# Exercise inputs
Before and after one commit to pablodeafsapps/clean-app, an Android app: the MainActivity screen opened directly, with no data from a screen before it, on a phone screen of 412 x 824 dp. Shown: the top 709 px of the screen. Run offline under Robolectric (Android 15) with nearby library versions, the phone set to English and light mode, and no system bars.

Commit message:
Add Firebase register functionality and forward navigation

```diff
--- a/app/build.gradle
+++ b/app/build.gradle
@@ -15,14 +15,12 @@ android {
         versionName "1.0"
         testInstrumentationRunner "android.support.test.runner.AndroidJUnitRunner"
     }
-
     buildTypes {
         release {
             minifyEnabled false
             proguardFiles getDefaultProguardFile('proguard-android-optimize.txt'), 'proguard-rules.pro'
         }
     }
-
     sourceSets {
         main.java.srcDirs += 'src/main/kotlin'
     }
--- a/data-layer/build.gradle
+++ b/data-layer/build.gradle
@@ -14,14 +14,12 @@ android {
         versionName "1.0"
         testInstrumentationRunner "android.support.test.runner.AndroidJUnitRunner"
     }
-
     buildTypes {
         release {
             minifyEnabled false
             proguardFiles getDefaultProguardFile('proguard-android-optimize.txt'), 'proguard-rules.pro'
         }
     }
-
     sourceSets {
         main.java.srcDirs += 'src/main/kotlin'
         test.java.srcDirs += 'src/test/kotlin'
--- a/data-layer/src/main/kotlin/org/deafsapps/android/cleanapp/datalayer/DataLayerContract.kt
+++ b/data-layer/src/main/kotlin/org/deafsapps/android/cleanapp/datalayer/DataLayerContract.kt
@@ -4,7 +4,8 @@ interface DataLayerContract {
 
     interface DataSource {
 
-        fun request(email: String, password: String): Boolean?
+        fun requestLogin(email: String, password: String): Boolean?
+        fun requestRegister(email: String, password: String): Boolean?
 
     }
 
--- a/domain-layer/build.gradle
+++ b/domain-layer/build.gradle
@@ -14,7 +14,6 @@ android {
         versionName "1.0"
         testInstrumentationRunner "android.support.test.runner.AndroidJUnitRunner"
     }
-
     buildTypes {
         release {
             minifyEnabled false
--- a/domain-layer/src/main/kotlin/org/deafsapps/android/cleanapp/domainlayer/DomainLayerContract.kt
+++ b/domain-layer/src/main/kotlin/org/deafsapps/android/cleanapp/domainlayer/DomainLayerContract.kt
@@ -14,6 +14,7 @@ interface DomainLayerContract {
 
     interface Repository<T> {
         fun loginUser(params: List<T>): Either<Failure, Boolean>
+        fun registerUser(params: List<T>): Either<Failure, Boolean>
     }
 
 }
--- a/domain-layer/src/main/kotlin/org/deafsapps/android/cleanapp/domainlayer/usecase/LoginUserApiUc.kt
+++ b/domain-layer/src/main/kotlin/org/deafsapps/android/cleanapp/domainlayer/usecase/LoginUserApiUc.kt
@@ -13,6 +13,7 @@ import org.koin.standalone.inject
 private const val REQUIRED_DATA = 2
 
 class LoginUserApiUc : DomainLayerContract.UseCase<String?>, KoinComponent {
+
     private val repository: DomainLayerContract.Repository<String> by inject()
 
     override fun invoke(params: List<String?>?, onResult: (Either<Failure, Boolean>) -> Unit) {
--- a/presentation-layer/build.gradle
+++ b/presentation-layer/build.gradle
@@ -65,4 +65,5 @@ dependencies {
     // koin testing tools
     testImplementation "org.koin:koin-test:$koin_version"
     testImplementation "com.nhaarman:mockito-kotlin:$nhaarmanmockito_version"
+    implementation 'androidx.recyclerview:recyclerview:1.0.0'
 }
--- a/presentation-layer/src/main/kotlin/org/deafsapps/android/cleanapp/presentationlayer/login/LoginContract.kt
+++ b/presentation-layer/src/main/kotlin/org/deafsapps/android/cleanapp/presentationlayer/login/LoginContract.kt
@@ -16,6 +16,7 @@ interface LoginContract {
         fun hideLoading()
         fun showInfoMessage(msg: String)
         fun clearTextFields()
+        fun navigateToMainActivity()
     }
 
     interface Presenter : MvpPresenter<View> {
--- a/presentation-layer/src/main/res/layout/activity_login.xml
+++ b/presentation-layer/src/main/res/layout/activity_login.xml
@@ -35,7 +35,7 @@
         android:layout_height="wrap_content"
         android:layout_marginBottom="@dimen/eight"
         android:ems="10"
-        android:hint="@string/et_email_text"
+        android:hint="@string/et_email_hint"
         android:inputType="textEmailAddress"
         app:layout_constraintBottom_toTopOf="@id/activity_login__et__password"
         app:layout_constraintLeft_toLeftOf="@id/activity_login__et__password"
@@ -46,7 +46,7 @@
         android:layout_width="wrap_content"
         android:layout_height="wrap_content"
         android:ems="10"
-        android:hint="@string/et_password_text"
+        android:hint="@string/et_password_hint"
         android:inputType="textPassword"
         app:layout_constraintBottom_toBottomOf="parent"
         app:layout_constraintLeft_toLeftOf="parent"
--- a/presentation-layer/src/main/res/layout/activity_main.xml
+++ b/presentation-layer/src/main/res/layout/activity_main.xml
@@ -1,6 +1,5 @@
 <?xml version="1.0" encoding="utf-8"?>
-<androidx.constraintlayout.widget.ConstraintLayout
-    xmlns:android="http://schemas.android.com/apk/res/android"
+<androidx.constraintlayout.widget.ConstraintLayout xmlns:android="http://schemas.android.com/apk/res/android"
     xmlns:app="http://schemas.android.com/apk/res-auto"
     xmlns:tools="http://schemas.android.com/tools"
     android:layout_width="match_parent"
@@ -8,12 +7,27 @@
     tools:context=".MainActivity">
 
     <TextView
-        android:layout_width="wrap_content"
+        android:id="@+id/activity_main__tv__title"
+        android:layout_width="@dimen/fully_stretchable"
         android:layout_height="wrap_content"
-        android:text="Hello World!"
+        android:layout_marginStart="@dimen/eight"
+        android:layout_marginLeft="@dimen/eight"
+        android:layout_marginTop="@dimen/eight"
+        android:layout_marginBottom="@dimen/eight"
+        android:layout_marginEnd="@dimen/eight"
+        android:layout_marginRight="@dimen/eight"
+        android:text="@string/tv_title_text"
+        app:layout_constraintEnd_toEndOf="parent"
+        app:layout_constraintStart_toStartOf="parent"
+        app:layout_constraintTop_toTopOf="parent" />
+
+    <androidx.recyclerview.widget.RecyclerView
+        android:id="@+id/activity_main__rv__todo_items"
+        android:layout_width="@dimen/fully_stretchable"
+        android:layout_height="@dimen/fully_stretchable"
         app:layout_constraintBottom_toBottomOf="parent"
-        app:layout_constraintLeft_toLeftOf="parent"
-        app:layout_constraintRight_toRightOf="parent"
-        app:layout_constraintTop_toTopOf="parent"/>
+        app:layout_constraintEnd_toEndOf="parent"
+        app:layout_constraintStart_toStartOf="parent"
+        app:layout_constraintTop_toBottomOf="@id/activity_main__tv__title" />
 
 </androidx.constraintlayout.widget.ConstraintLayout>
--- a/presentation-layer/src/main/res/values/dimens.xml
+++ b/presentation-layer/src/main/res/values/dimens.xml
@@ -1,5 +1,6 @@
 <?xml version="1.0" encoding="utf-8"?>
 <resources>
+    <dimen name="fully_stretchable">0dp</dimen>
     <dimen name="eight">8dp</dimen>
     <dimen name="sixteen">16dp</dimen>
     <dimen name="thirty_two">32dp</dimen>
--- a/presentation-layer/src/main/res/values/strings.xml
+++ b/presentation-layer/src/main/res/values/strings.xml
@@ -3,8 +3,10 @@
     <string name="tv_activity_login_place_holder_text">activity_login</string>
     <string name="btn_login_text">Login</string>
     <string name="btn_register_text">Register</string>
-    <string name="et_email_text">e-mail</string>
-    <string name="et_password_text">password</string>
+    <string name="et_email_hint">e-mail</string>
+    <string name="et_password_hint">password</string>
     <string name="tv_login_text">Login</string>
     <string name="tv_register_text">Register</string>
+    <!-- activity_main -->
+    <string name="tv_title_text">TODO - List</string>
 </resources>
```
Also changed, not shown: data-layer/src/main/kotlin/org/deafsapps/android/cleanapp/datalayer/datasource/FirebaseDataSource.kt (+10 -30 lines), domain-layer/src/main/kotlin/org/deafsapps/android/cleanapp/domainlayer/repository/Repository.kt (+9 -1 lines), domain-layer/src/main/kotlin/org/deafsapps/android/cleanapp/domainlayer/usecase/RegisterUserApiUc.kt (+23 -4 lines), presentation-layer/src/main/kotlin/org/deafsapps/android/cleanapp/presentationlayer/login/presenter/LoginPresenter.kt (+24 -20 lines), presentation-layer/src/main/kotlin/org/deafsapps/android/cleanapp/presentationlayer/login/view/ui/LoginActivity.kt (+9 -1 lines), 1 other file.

# Brief
The expected result is a copy of each line in the records where "inputType" appears.

# Written solution
         android:inputType="textEmailAddress"
         android:inputType="textPassword"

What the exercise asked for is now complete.